Sometimes, if the church finds the priest guilty of abuse but he refuses to cooperate with church authorities, there is no recourse but to defrock him. But by consigning him to a monastery, far from children, those authorities can make sure he is never again placed in a situation where he might abuse children. If the priest refuses to accept and abide by the terms set for his being monitored, the church's authorities will reopen the case, send it back to the doctrinal congregation, and he can be defrocked. This is akin to house arrest, and if he violates the terms, he can still be removed from the clerical state.
The issue of mercy should not be confused with the issue of prevention. An abuser who goes to confession and demonstrates contrition and firm purpose of amendment should be granted absolution, yes? Perhaps, for a variety of personal reasons, a cleric who has abused children would prefer a life of penance and prayer at a monastery. He may not want to have to find a job. He may not want to enter into the secular world. He may be truly sorry for his sins.
Whatever his reasons, the concern of the church to prevent the possibility of further abuse is better served by consignment to a monastery than by defrocking. If that is seen as "reducing" a sentence, so be it. If that is seen as leniency, so be it. If that is seen as mercy, so be it.
In the past two months, Francis has done three things that make me think he is not interested in coddling clerical abusers. First, just this month, he published comments in the introduction to a book by Daniel Pittet, a Swiss victim of clergy sex abuse, in which the pope called such abuse "a monstrosity."

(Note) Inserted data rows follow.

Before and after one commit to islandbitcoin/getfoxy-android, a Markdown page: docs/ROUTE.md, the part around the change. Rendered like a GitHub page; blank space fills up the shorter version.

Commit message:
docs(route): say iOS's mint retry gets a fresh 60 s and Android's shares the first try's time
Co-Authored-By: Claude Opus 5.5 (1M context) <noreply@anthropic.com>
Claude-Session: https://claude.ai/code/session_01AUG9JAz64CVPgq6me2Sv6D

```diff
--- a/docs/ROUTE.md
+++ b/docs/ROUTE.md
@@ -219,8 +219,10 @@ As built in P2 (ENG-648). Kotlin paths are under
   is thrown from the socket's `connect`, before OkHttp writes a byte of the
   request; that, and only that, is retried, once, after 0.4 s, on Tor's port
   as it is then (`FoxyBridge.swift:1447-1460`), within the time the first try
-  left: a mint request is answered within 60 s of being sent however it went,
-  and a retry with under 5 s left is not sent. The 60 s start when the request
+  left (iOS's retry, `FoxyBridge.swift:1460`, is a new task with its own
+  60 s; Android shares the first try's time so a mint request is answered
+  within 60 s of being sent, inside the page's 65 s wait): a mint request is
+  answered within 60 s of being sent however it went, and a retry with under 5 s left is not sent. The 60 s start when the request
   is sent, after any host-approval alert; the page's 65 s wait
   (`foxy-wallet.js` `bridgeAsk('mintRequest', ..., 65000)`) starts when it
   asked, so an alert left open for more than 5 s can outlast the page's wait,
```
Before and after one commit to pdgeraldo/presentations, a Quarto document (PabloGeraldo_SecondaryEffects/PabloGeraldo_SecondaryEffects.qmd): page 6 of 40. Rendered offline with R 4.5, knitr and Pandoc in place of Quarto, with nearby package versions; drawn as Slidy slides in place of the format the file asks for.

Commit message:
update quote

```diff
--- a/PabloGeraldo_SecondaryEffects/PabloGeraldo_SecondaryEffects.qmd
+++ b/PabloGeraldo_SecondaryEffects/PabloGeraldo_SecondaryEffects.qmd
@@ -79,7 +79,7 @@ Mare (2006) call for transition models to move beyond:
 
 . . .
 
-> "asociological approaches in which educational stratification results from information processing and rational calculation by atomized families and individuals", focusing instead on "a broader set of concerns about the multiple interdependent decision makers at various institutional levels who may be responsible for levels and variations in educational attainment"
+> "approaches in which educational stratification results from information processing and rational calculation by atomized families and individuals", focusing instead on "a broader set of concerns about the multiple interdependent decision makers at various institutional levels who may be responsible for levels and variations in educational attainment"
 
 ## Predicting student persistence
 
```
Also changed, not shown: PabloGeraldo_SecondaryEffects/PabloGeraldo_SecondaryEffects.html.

Second, he appointed Cardinal Sean O'Malley, the church's cavalry on the issue, to the Congregation for the Doctrine of the Faith.
Third, in late December, he sent a letter to all the bishops of the universal church calling for zero tolerance of clergy sex abuse.
Previously, he took the step that even Benedict had not taken, establishing a process for removing bishops who were negligent in handling clergy sex abuse cases. These actions simply do not add up with the narrative emerging now.
Let me offer a different interpretation. First, officials at the doctrinal congregation, like officials at the State Department, get upset when the boss doesn't take their recommendation. And, as mentioned, to them the worst thing that can happen to a priest is to be defrocked. They are feeding the narrative because it justifies their original recommendation.
Second, and more dangerously, those who oppose the Holy Father for other reasons are perfectly willing to use the issue of clergy sex abuse, mindful of its explosive potential, to derail this papacy.
There is a final reason that the narrative that Francis is backsliding has legs. There is a side of us that does not want to believe that there is mercy available to the perpetrators of clergy sex abuse. We want punishment, and the more severe the punishment, the better.
I sympathize with the desire, but I am more desirous of solutions to individual cases that hold the best chance at preventing further abuse. A priest who has been defrocked can avail himself of God's mercy. A priest confined to a monastery and no public ministry can avail himself of God's mercy. God's mercy is limitless. But let's not allow God's mercy to be confused with the different issue, which is preventing further abuse.
This wonderful pope, who is so committed to extending mercy to all in the name of God, the Father of Mercies, does not strike me as singularly naive when it comes to clergy sex abuse. If he grants an abuser one sentence rather than another, I do not care if that is seen as clemency. I care that it keeps the priest from abusing anyone else. I suspect the pope sees it that way too.
[Michael Sean Winters is NCR Washington columnist and a visiting fellow at The Catholic University of America's Institute for Policy Research and Catholic Studies.]